Whether you’re a new business developing your quality control procedures or it’s time for a revamp, it’s crucial to keep up with the latest developments in food and beverage quality control.
By following these seven principles, you can help ensure that your practices are up-to-date, safe, sanitary and profitable.
Although additive manufacturing and 3D Printing for both plastic and metal materials has been around for years, the investment, developments, breadth of applications, adoption rate, and beneficial case studies are expanding at an extremely rapid rate.
New processes, materials, devices, design applications, are emerging every day. Now, there are cloud sites that store portfolios of designs, much like Pandora does for music. All of this is creating an amazing amount of opportunity creating more efficient supply chains, new product types, de-centralized manufacturing schemes, and easier approaches to mass-customization.
Industry 4.0, sometimes also called the fourth industrial revolution, is a trend of data exchange and automation in changing manufacturing and manufacturing technologies.
This data exchange and automation is meant to make factories and plants smarter. Some of these technologies include cloud computing, cognitive computing, artificial intelligence, machine learning, and the Internet of Things.
Are you considering or undergoing a factory relocation?
Anyone who has done it knows that it’s no easy task, and anyone who’s thought about it probably knows that it’s daunting to even consider. After all, these are just a few of the factors to take into account when relocating:
Finding the right facility
Breaking down, moving, and re-installing machinery and equipment
Penetrating a new market and customer base
Despite those challenges, the benefits of relocating your factory can be numerous and far-reaching. In fact, many of those perceived hurdles offer benefits, when done properly and approached with the right mindset.
In this piece, we’ll expound on the benefits of relocating your factory, as well as ways to make it easier once you start the process.
At Supply Chain Game Changer we believe in sharing experiences and expertise from people in every industry and from across the globe. As such we have introduced our “Seasoned Leadership in Action™” Interview series. This interview is with Tony Giovaniello, President of the Shasta EDC (Economic Development Corporation).
I first met Tony at Celestica. We worked together in the Solutions Development organization, responsible for designing creative, winning proposals for customers, old and new.
Most manufacturers still rely on traditional methods to promote their business. Word-of-mouth referrals, networking events, and trade shows are still preferred by those in the manufacturing industry for a good reason they still work.
However, today’s clients are more demanding and better informed. And most prospective buyers are going online to research the most effective manufacturing business to partner with.
That said, manufacturers need to have an established digital presence to thrive in this increasingly competitive world.
In this article, we’re sharing the basics of digital marketing and some tips to ensure your manufacturing business’s success in marketing to the online world.
When a product proudly proclaims it is “Made in the USA” on its packaging, a lot of consumers feel confident and happy about the decision of choosing it. Products made in the U.S. are helping keep jobs in the country, minimizing their carbon footprint and proclaiming their national pride.

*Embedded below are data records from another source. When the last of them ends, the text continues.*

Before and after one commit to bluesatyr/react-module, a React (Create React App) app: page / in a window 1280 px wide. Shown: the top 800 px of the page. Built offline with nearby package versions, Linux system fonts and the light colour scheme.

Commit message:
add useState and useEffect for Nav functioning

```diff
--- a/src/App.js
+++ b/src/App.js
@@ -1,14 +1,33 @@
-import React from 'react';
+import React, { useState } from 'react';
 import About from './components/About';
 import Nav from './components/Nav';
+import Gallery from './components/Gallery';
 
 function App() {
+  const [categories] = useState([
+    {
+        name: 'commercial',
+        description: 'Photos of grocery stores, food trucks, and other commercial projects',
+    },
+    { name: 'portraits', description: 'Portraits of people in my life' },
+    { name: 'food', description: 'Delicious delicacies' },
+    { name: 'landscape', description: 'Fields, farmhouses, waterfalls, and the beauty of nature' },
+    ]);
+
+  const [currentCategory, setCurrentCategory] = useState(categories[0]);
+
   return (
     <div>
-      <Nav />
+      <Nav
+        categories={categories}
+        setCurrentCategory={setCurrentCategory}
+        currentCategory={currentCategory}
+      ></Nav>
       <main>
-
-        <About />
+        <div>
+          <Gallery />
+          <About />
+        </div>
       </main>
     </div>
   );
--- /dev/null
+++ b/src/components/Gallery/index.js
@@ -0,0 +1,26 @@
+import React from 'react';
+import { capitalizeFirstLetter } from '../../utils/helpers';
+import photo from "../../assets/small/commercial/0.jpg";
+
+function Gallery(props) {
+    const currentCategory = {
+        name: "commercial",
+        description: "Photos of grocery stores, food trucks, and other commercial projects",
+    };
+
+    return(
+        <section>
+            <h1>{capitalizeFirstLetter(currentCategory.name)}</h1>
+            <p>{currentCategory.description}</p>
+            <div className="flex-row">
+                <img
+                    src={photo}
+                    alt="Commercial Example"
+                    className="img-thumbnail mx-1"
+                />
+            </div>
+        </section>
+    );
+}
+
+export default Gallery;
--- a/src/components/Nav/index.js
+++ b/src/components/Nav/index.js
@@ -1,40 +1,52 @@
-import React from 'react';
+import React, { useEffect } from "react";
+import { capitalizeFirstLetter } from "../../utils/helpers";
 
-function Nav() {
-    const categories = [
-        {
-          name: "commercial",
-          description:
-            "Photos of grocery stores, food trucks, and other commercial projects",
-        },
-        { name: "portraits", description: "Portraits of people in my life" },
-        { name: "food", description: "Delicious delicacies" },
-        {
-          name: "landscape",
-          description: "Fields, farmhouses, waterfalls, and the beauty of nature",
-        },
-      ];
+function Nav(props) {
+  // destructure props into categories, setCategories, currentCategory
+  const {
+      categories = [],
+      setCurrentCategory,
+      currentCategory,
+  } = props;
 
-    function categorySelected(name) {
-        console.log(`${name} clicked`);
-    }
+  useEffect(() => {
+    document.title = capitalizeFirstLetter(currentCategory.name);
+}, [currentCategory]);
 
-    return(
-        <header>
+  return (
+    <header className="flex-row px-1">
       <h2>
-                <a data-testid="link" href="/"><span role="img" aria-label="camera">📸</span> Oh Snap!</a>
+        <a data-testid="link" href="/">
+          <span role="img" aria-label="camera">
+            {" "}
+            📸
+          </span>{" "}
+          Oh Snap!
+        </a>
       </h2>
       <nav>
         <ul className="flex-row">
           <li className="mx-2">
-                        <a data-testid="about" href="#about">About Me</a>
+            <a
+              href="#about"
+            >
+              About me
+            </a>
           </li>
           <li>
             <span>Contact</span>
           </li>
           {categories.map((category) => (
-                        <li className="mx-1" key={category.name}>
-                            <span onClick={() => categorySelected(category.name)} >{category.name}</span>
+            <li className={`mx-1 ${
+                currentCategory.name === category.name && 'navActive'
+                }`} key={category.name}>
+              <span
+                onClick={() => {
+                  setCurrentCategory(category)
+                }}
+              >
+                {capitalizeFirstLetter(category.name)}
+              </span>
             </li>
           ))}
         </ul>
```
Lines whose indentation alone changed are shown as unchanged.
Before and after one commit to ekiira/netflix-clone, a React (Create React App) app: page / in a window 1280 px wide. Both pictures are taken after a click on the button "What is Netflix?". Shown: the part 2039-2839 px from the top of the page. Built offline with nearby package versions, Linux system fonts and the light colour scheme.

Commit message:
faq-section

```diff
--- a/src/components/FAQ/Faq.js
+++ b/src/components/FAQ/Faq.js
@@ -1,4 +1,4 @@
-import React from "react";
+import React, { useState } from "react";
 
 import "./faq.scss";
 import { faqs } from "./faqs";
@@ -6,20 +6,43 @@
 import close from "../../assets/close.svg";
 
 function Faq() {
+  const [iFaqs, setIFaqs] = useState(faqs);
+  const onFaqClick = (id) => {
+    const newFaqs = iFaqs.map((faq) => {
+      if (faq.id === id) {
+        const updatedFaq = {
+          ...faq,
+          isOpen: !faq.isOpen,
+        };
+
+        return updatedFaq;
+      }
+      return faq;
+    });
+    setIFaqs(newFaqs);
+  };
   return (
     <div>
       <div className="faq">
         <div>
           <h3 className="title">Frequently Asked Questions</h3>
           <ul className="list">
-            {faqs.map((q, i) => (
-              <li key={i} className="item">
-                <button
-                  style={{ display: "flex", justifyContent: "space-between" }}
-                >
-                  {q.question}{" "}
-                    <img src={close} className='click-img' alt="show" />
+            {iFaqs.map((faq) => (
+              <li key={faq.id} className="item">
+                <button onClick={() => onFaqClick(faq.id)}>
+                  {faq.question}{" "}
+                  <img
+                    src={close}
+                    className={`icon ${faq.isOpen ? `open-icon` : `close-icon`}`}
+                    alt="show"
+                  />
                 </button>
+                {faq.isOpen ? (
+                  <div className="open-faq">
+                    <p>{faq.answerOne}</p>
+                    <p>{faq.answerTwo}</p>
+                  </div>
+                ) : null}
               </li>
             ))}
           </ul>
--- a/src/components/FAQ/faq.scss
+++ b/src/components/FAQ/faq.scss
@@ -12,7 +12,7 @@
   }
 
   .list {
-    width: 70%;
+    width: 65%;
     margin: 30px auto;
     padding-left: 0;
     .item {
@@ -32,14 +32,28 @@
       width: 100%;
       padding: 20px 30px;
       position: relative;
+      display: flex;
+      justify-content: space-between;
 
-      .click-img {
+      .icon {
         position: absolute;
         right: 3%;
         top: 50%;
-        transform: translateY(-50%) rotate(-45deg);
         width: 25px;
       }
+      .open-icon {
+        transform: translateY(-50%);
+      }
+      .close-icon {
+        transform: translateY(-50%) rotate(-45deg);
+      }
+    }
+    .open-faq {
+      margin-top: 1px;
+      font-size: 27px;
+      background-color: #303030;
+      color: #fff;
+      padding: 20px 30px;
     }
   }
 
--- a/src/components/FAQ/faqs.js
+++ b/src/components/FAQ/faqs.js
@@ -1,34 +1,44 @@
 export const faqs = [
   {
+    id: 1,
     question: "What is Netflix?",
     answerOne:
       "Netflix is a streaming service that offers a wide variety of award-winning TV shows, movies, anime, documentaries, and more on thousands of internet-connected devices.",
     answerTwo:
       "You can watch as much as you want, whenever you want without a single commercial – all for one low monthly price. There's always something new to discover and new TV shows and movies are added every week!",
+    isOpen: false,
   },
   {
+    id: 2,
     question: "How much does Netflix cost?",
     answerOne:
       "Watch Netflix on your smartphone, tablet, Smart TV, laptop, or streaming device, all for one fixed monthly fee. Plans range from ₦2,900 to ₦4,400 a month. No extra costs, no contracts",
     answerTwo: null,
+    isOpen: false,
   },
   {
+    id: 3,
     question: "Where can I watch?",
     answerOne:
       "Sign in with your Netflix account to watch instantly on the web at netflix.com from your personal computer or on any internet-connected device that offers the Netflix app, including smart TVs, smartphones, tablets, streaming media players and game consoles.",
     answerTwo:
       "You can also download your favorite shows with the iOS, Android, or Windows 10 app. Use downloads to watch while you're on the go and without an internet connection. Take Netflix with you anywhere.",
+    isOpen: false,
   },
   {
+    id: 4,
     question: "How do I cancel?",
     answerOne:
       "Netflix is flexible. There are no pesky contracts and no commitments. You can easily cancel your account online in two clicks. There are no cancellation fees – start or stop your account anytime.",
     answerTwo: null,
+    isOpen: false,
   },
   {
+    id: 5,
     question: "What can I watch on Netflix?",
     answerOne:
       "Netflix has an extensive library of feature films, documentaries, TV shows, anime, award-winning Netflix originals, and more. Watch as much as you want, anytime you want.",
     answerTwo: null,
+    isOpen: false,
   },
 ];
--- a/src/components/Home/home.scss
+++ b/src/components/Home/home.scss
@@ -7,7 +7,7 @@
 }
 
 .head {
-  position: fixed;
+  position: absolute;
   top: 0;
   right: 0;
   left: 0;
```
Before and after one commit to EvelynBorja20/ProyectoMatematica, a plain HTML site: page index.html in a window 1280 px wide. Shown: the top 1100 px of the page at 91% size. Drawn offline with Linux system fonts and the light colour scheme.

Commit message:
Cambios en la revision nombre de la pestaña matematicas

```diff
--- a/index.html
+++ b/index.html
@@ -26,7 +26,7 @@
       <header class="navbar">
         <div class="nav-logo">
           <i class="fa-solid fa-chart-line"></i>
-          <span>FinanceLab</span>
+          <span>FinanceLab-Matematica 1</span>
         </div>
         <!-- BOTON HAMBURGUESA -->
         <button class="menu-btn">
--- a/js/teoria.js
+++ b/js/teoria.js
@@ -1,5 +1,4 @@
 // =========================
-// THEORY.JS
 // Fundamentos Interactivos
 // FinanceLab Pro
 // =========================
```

While this label is fairly clear, a second claim, “Assembled in America,” is a bit vaguer.
What exactly is the difference between these two labels?
Believe it or not, Industry 4.0 — the latest specialization for modern factories and manufacturing plants — does factor into design and and help optimize your factory layout. That is because digitization, or the current movement to connect and bring all equipment into modern times, absolutely influences design.
In essence, that is the heart of Industry 4.0, a complete synergy between operations, equipment, properties and, of course, the people who spend their time there. If 3.0 was about automation and boosting efficiency, this generation is about injecting the human touch back into the work environment, and that means accommodating such things from a design standpoint.
In today’s business climate, many companies are grappling with the decision of whether to manufacture their products locally or overseas. With the global pandemic changing so much in the world, that discussion around global and local manufacturing has become even more complex.
Manufacturing Toolbox article and permission to publish here provided by Grant Kamperschroer at straightnorth.com.
The story of the manufacturing industry has been one of progress. Few manufacturers continue to produce the same products as they did in their infancy years. In order to remain competitive, manufacturers must continue to evolve their products to meet the demands of the marketplace. But meeting consumer demand is only half the battle — the other half is staying up to speed with industry advancements.
New technology brings a host of changes that manufacturers must recognize. For example, increasing dependence on automation leads to the need for more skilled workers who understand these advanced systems. If workers cannot adapt successfully, organizations could find themselves struggling to keep up with the rest of the industry.
To remain competitive in this dynamic environment, organizations should have several tools at their disposal that go beyond the physical equipment and technology innovations used in their facilities.